We welcome suggestions for improvement and future news articles for chronicle. Please send your suggestions, news, type of articles preferred, etc., so that we can make chronicle more valuable. The news-articles will be randomly decided, based on the uniqueness of the news.

Please send your suggestions to: chronicle@itbhuglobal.org

Finally, we thank Varun Grover, our editor for heading the team and ever-energetic Anshuman Singh for making the chronicle possible.

For chronicle team,
Yogesh Upadhyaya


The readers responses are as follows:

1) The quality of the publication is very impressive. This is what I would expect from IT junta. A great job by the editorial and web team. Kindly convey the sentiment to the team, if at all possible.

The page also renders well on Firefox, and its good to see that the w3c standards are being adhered to (www.w3c.org). Personally, I would love to see an article in the next issue on open-source software (and philosophy) adoption measures and extents in IT. Some stats captured on the routers should provide interesting reading.

Anurag Pujari (August 10)
Mech '99


2) This issue of Chronicle is really nice! I enjoyed reading it. Congrats for getting it towards the right direction. Now its has really started looking like a "chronicle" and certainly very different from
Reverberations. A few more improvements... and this journal would be perfectly professional. A few more pictures and a few more student opinion quotes on current issue/problems/ achievements would be great.

Mukul Agrawal (August 10)
ECE 2000


8) A great work indeed. Pains of labour are resulting in splendid delivery.


Salil Shamshery (August 11)
Mech 1985


4) I couldn't find any entry for IT-BHU on Wikepedia, so I added one, I just copy-pasted from itbhu home page. Please make any improvements you might, e.g. illustrious alumni, etc.


Saugata Chakraborty (August 13)
CSE2005


5) Congratulations to the Chronicle team! Boys its getting better and better.

Ever since we passed out from IT, the one thing we all used to share during our "BC" sessions was that if there's one thing in the world that hasnt changed at all, its IT-BHU Varanasi. Cant say why, but we used to take pride in her constancy and age. It was a phenomenon independent of time. Yeah, now I have to say it was.

Congrats to the current batches for getting LAN in your rooms and your 1st year courses revised and the hostels renovated and the CNC workshops and A/c lecture halls and the new dual degree courses and the...this much I could gather from the Condensed news-letter!

But there was one change that I took with a pinch of salt. Not sure when it happened but Limbdi was considered the traditional stronghold of the 4th mech. Now seems none of the hostels match with the ones in which our batch stayed. How does it matter now?

Once again guys, you made me to take time off and go back to the golden days. Thanks a lot! Keep up the good work and do tell us more about the online gaming tournaments you people are going to have!!


Chinmaya Dharmadhikari (August 14)
Mech 2002

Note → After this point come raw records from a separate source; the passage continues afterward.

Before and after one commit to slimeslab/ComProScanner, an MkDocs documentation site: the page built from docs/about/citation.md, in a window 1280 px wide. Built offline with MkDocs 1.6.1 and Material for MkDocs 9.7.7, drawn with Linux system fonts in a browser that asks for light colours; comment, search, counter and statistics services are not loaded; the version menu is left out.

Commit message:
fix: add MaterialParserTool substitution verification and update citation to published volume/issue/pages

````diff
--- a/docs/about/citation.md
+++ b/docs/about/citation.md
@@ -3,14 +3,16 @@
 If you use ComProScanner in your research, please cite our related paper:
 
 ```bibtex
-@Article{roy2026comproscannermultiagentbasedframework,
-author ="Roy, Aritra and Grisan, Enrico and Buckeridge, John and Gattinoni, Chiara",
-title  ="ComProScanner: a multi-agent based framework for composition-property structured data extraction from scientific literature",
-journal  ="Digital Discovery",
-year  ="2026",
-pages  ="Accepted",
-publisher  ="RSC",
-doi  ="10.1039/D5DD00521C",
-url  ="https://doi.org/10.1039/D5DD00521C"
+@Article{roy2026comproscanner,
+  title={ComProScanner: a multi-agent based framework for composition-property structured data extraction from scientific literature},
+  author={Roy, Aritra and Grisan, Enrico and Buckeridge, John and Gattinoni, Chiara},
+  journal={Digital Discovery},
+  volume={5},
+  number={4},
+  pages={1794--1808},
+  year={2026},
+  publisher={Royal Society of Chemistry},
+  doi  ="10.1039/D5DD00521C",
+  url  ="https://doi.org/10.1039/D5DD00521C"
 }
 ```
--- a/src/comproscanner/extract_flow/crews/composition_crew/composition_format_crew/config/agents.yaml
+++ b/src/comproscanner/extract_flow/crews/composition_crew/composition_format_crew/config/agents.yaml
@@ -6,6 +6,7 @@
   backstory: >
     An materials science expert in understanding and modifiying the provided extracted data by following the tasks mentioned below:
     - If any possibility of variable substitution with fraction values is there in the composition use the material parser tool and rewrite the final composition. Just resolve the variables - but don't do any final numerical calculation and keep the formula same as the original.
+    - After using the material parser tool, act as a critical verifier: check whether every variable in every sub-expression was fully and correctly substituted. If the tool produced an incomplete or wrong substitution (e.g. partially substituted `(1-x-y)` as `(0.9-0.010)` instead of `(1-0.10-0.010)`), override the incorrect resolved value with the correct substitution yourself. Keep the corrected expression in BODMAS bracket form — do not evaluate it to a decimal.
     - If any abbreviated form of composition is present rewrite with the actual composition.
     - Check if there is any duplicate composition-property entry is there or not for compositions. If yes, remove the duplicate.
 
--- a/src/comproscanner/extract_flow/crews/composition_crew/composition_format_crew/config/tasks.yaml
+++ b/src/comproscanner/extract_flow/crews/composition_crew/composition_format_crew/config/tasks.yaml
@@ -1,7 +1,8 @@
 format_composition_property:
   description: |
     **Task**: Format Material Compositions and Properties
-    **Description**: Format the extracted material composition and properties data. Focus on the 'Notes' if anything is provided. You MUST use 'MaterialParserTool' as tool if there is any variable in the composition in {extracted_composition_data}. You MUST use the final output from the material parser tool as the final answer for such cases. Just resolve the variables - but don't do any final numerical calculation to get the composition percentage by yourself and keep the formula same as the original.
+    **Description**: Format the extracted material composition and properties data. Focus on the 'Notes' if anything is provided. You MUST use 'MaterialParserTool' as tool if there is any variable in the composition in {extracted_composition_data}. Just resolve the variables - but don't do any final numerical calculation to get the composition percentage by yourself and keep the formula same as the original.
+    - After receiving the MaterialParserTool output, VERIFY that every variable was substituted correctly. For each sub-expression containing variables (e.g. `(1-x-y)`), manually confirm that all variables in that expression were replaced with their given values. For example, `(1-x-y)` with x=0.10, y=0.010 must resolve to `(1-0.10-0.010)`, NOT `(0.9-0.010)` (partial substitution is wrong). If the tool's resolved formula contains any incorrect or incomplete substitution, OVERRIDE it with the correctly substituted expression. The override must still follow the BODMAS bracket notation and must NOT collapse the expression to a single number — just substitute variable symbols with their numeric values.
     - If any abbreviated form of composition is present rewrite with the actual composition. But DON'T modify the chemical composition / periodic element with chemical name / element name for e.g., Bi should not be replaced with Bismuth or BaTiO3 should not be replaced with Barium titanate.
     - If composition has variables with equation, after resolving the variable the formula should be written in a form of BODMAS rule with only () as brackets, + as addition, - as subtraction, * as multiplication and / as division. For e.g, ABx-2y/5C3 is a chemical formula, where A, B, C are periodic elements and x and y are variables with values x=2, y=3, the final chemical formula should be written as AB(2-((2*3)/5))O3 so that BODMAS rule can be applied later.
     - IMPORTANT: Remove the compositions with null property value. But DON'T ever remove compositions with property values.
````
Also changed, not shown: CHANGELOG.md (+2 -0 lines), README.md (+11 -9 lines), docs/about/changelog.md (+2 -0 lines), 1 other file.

6) I am an alumnus from CSE'93. A friend forwarded me the link to the ITBHU website. I perused it but found some information dated. But the Chronicle is great. Good job! This will definitely help us all be connected to ITBHU.


Vivek Khandelwal (August 16)
CSE1993


Acknowledgements
Chronicle Editor @ Sep 11, 2005

We thank the following students/alumni for their contribution for this issue:

-Nitin Mohan (ECE1999) and Rajneesh Kumar (CSE1995) and Animesh Pathak (CSE2003) for contributing news items

-Saugata Chakraborty (CSE2005) for making entry of our college in Wikepedia

About ITBHU Chronicle
The ITBHU Chronicle is a monthly publication of ITBHU Global Alumni Association (IBGAA)
Institute of Technology, Banaras Hindu University, Varanasi 221005, UP
Director of the Institute: Dr. K.P. Singh
The Chronicle is published by The Chronicle Team
Editorial Team- Yogesh Upadhaya (Chemical 1977); Anshuman Singh (Electrical 1998);
Animesh Pathak (CSE 2003); Rahul Hari (CSE 2006)
Website: www.itbhuglobal.org/chronicle
Contact us at: chronicle [AT] itbhuglobal.org
Copyright © 2008-2013 by ITBHU Global Alumni Association
Institute of Technology, Banaras Hindu University
Varanasi 221005, UP